"It helped me so much, it's hard to put it in words. It didn't only help me in the field of journalism, but it helped me help discover who I was and what I like to do. It definitely made me a better person and gave me confidence to do many things today. I LOVE 026!"
– Stevie Johnson

"It taught me to manage my time better and taught me to prioritize tasks. It also taught me the value of teamwork. Journalism was my creative outlet in high school in between all the other subjects that I was not fond of. I felt like those of us in my class and editors hour were a tight knit group, which was nice, too."
– Erica Rutsch

"Being a part of the journalism program in high school gave me the confidence to pursue journalism as a career.  I think it also was a place in a very large high school where I could feel I belonged. Even if I hadn't continued to study journalism in college, being a part of the program gave me organizational skills, taught me to work well with others and improved my ability to write anything."
– Kalen Ponche

"For me, it was the first time I really saw tangible results that reflected exactly how hard I worked. It really drove the point home that the more work you put in, the better the results will be.

Other helping lessons:

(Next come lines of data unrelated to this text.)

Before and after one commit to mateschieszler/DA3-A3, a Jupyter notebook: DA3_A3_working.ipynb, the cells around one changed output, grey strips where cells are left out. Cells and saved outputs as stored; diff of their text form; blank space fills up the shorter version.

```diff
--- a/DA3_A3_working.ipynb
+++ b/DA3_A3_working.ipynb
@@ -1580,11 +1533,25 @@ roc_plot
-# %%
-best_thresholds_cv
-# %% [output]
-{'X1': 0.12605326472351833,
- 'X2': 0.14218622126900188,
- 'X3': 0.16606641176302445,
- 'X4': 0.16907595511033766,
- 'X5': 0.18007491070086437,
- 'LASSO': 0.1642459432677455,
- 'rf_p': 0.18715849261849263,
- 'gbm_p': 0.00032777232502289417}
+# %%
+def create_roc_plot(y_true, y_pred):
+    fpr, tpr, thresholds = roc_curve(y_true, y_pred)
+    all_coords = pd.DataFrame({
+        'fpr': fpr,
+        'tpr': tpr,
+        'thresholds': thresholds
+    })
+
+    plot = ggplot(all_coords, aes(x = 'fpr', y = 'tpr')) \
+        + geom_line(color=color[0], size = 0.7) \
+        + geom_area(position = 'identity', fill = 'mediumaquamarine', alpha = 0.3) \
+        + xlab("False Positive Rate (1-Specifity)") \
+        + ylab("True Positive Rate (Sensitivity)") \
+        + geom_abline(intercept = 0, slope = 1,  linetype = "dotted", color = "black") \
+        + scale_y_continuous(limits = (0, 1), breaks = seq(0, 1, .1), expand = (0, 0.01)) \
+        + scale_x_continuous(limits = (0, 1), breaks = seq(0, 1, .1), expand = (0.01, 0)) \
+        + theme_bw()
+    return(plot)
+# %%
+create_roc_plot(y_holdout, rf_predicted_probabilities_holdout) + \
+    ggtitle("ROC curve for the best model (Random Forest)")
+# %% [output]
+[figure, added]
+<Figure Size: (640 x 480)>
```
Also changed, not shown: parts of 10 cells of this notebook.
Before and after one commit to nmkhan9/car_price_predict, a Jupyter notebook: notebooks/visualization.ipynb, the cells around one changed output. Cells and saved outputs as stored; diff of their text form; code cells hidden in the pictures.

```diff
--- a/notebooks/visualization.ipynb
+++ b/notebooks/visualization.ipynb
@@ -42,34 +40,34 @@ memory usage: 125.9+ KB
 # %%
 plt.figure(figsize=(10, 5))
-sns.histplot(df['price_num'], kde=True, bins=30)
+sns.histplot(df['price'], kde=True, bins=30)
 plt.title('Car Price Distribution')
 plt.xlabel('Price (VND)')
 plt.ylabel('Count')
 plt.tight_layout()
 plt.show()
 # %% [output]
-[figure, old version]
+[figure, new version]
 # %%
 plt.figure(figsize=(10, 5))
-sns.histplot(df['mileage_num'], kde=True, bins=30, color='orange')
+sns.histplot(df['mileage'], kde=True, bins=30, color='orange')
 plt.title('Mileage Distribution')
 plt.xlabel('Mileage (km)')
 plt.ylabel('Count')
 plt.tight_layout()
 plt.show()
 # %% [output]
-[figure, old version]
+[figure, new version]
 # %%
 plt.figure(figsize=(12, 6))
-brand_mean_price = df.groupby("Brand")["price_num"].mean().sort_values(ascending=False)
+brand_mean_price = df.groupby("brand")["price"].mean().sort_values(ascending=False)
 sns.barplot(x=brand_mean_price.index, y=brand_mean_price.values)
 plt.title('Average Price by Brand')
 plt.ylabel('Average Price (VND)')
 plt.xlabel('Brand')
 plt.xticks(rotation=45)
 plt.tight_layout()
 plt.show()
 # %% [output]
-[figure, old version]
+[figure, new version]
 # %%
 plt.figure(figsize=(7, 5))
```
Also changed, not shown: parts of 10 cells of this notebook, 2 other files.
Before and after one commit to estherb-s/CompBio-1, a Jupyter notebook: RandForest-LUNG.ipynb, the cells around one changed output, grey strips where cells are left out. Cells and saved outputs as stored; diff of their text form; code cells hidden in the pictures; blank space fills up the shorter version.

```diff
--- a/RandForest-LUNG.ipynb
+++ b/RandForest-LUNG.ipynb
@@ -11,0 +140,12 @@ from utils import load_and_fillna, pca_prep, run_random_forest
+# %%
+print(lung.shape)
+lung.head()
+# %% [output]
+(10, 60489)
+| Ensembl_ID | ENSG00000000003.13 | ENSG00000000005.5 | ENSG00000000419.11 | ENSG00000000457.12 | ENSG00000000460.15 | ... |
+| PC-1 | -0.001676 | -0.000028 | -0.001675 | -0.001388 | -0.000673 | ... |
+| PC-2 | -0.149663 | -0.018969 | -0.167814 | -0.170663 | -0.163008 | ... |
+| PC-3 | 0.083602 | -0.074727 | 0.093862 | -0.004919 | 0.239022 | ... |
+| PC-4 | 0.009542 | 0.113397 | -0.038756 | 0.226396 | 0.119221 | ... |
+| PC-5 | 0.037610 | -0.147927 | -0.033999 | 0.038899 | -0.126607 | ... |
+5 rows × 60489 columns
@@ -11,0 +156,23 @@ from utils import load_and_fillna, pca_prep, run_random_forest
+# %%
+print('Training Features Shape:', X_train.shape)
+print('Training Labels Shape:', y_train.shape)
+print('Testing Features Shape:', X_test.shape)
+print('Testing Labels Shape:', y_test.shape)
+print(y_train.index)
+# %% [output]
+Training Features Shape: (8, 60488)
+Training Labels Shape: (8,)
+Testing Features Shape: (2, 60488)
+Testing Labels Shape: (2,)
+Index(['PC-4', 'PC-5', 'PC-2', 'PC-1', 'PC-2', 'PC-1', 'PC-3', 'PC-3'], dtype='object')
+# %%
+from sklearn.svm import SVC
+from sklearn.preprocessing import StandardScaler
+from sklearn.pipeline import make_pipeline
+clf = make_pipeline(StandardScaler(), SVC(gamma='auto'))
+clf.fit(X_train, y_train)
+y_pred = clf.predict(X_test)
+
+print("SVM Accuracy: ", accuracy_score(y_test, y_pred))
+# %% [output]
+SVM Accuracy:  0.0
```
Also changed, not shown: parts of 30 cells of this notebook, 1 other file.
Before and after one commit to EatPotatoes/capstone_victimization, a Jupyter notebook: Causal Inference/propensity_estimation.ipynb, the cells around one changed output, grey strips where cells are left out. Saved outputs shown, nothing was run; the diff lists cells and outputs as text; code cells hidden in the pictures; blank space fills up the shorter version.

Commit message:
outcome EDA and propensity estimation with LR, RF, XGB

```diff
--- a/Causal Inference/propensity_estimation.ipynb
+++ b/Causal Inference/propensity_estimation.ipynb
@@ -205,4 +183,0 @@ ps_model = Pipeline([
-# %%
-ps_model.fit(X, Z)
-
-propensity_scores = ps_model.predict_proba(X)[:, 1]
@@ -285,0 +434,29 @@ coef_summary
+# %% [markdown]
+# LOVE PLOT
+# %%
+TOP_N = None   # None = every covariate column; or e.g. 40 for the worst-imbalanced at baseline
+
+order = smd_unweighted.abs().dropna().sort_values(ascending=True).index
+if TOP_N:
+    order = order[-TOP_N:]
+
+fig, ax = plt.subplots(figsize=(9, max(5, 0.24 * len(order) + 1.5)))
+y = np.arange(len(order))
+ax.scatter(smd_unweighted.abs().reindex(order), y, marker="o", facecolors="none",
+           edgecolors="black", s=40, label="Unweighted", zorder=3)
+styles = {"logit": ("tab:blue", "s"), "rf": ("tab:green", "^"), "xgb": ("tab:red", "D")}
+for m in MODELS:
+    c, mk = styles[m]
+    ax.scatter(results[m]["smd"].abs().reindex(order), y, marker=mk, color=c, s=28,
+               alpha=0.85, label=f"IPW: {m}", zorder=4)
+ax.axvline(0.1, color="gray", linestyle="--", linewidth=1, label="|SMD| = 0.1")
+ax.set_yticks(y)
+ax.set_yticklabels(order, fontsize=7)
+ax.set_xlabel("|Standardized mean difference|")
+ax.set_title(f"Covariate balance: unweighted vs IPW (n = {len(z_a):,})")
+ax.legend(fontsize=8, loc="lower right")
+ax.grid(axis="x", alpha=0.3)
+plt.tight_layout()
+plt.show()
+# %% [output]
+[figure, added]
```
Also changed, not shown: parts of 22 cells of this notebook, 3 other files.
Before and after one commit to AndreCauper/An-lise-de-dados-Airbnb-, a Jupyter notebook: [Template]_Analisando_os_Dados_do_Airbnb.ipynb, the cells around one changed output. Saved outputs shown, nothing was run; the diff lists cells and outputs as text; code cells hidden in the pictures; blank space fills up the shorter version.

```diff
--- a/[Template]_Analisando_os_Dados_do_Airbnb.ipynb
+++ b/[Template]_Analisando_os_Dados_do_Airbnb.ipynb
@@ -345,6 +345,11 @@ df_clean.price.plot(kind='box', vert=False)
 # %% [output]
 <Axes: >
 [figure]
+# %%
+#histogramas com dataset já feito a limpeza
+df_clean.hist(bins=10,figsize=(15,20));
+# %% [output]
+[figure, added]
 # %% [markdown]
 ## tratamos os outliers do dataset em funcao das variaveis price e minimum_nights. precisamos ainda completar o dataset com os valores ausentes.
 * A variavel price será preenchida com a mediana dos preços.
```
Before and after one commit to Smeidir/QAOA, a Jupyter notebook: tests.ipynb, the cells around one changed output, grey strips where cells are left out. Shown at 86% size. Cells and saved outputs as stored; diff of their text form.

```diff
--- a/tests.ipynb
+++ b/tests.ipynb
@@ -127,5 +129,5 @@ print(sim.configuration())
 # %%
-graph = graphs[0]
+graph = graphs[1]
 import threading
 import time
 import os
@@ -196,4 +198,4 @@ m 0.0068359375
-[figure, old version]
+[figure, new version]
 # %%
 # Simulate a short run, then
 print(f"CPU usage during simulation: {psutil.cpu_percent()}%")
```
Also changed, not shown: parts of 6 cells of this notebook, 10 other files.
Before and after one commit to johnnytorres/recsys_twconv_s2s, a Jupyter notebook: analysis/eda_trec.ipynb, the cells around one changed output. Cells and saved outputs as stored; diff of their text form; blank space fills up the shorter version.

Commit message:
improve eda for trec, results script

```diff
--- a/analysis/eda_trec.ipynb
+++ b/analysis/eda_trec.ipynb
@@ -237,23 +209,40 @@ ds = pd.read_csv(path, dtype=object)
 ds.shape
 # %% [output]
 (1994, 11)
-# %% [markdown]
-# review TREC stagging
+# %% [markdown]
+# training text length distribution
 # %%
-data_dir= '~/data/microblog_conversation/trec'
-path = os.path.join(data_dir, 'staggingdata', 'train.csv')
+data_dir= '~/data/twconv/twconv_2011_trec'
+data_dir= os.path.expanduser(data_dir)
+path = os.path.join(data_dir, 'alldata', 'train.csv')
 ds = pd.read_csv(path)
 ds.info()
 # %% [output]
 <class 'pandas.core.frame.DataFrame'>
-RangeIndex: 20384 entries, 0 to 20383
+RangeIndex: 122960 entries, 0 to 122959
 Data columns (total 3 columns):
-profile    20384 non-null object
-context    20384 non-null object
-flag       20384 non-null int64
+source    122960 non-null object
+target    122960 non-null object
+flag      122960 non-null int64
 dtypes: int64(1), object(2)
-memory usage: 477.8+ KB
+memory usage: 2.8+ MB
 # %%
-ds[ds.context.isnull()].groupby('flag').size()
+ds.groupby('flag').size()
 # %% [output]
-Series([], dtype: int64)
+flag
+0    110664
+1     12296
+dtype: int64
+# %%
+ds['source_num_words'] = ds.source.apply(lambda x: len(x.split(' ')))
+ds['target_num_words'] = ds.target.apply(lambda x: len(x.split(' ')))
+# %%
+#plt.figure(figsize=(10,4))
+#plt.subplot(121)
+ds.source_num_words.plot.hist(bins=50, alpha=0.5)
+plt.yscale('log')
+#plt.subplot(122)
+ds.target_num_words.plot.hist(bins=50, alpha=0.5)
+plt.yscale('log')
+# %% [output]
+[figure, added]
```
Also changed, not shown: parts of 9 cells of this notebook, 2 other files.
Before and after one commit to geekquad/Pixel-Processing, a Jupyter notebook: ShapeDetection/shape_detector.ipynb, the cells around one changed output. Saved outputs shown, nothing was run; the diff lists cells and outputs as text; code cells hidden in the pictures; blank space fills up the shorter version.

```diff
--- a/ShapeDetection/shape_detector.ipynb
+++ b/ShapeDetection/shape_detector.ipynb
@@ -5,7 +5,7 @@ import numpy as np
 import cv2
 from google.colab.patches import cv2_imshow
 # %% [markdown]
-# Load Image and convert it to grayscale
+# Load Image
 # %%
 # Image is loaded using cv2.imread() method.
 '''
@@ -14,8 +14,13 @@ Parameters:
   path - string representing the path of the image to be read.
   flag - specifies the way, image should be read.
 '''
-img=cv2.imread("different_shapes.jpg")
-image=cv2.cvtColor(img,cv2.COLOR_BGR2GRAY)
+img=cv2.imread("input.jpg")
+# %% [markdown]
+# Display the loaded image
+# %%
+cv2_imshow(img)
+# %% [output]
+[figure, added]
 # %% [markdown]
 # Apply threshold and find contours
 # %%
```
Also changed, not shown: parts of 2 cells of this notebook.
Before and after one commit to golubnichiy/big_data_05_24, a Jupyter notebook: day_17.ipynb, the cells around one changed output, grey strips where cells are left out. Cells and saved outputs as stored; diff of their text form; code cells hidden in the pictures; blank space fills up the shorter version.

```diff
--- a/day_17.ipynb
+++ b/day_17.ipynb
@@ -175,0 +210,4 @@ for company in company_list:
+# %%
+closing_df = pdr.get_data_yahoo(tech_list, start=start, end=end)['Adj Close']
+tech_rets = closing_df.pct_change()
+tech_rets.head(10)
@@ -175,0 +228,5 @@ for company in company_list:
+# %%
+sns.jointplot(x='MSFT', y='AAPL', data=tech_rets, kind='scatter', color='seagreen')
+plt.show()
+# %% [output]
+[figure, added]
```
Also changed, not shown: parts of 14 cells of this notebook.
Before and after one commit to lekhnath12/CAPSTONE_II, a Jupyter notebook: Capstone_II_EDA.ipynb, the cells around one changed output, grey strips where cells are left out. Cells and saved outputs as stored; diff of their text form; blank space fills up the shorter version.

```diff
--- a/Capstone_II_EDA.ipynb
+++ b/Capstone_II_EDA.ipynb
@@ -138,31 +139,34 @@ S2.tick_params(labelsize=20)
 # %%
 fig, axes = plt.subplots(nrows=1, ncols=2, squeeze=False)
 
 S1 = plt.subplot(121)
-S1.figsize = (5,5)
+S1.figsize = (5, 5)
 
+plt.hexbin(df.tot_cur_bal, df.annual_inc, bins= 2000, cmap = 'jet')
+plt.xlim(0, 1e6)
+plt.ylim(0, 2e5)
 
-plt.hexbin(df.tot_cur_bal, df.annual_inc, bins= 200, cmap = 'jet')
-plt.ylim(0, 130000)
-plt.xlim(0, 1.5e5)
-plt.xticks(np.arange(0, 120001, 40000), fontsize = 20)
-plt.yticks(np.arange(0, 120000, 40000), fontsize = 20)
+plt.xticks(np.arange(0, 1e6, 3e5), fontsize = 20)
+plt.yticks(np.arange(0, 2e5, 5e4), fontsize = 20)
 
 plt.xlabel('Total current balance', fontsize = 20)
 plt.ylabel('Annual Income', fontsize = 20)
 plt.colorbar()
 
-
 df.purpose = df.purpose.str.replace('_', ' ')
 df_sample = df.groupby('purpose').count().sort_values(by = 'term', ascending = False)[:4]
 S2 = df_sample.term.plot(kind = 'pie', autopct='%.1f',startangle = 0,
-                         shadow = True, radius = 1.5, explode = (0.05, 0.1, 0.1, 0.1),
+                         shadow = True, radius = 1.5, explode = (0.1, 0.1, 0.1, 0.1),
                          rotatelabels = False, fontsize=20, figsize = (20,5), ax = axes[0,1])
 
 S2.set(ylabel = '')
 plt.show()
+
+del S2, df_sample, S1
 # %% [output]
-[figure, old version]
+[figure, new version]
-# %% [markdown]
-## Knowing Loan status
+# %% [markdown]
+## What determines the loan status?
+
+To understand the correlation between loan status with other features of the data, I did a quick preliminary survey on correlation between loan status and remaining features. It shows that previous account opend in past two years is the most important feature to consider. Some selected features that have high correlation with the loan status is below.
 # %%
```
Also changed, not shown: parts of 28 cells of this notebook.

  • Sharing a common goal can make anyone work well together.
  • If a story isn't important to you, remember it's not about you, you are writng it because it's important to someone else. Don't do things halfway.
  • Have a plan, but don't force something that's not working. Adapt to the situation.
  • Remembering photo mechanics can make any shot better,
  • You would be surprised how many people can't put their thoughts into words. This class helps you enhance your communication skills."

– Jeremiah Miller

"Participating in high school journalism helped me beyond high school more than I can honestly even explain. I went on to college to study Public Relations at Southeast Missouri State University, and every aspect of what I was learning related back to so many of the things that I was taught from journalism, photo-j and newspaper.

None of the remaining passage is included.